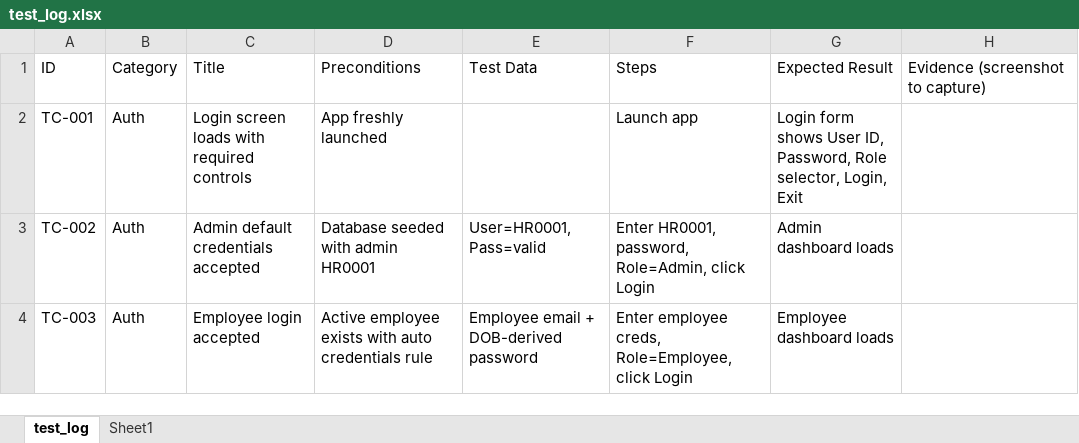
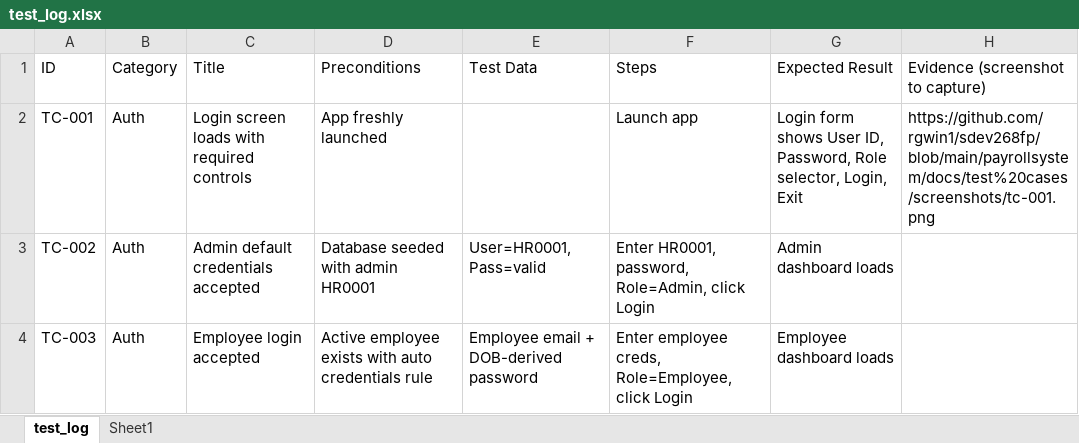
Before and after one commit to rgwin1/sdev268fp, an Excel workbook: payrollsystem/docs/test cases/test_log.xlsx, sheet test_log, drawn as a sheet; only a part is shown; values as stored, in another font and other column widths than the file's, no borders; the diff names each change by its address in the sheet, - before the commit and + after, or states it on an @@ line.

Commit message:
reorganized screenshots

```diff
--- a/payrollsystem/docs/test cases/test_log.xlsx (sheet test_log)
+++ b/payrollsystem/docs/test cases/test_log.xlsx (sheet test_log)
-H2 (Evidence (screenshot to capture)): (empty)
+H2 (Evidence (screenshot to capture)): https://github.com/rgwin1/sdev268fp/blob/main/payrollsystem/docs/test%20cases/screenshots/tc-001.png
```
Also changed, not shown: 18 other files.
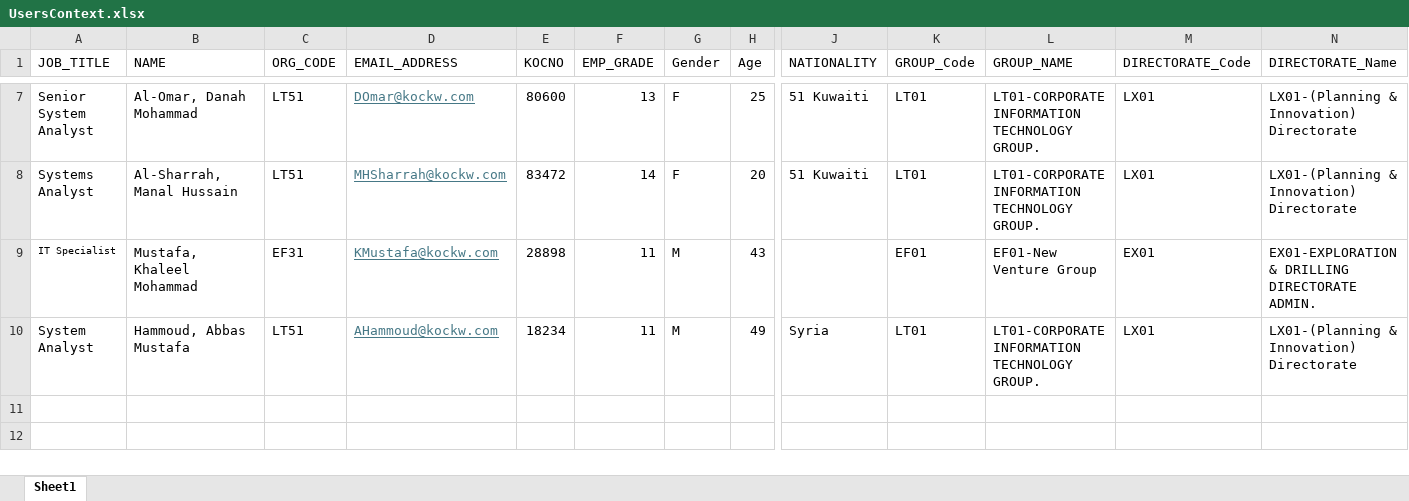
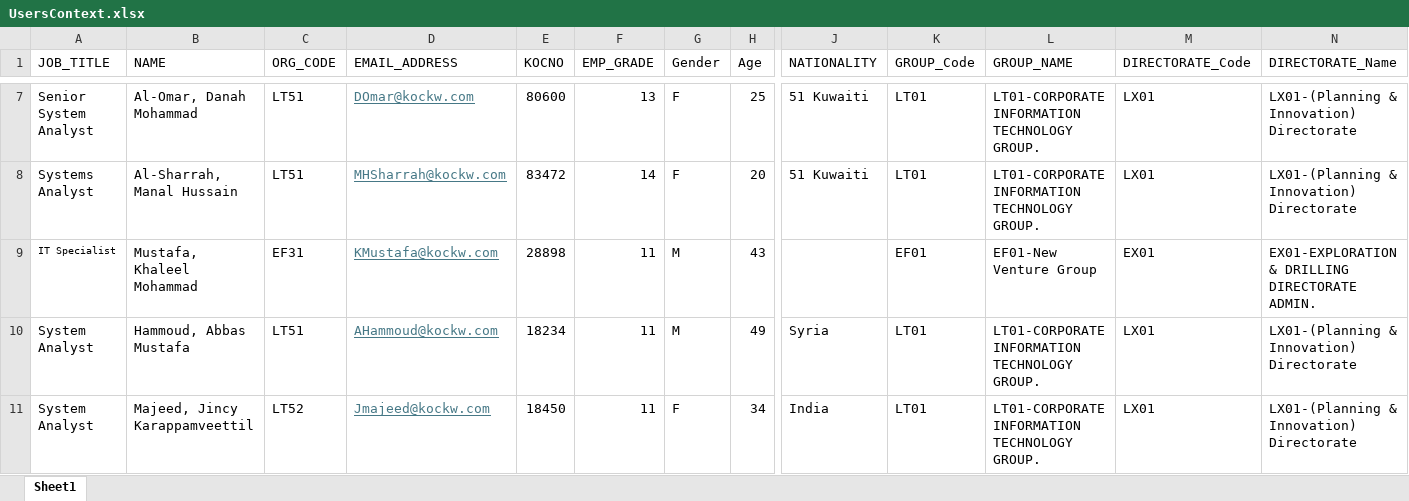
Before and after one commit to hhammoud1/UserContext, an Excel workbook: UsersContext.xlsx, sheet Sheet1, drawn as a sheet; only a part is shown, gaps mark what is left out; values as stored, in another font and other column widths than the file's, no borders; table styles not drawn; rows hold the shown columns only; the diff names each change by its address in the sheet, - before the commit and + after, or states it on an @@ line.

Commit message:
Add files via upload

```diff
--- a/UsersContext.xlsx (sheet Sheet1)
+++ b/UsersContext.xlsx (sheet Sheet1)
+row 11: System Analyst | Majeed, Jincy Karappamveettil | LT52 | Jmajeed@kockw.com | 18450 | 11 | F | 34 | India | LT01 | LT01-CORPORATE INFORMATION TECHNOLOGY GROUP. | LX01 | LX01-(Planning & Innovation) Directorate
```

** Aim of the task **
Return every line holding the word "docs" from the records.

** Problem solution **
Before and after one commit to rgwin1/sdev268fp, an Excel workbook: payrollsystem/docs/test cases/test_log.xlsx, sheet test_log, drawn as a sheet; only a part is shown; values as stored, in another font and other column widths than the file's, no borders; the diff names each change by its address in the sheet, - before the commit and + after, or states it on an @@ line.
--- a/payrollsystem/docs/test cases/test_log.xlsx (sheet test_log)
+++ b/payrollsystem/docs/test cases/test_log.xlsx (sheet test_log)
+H2 (Evidence (screenshot to capture)): https://github.com/rgwin1/sdev268fp/blob/main/payrollsystem/docs/test%20cases/screenshots/tc-001.png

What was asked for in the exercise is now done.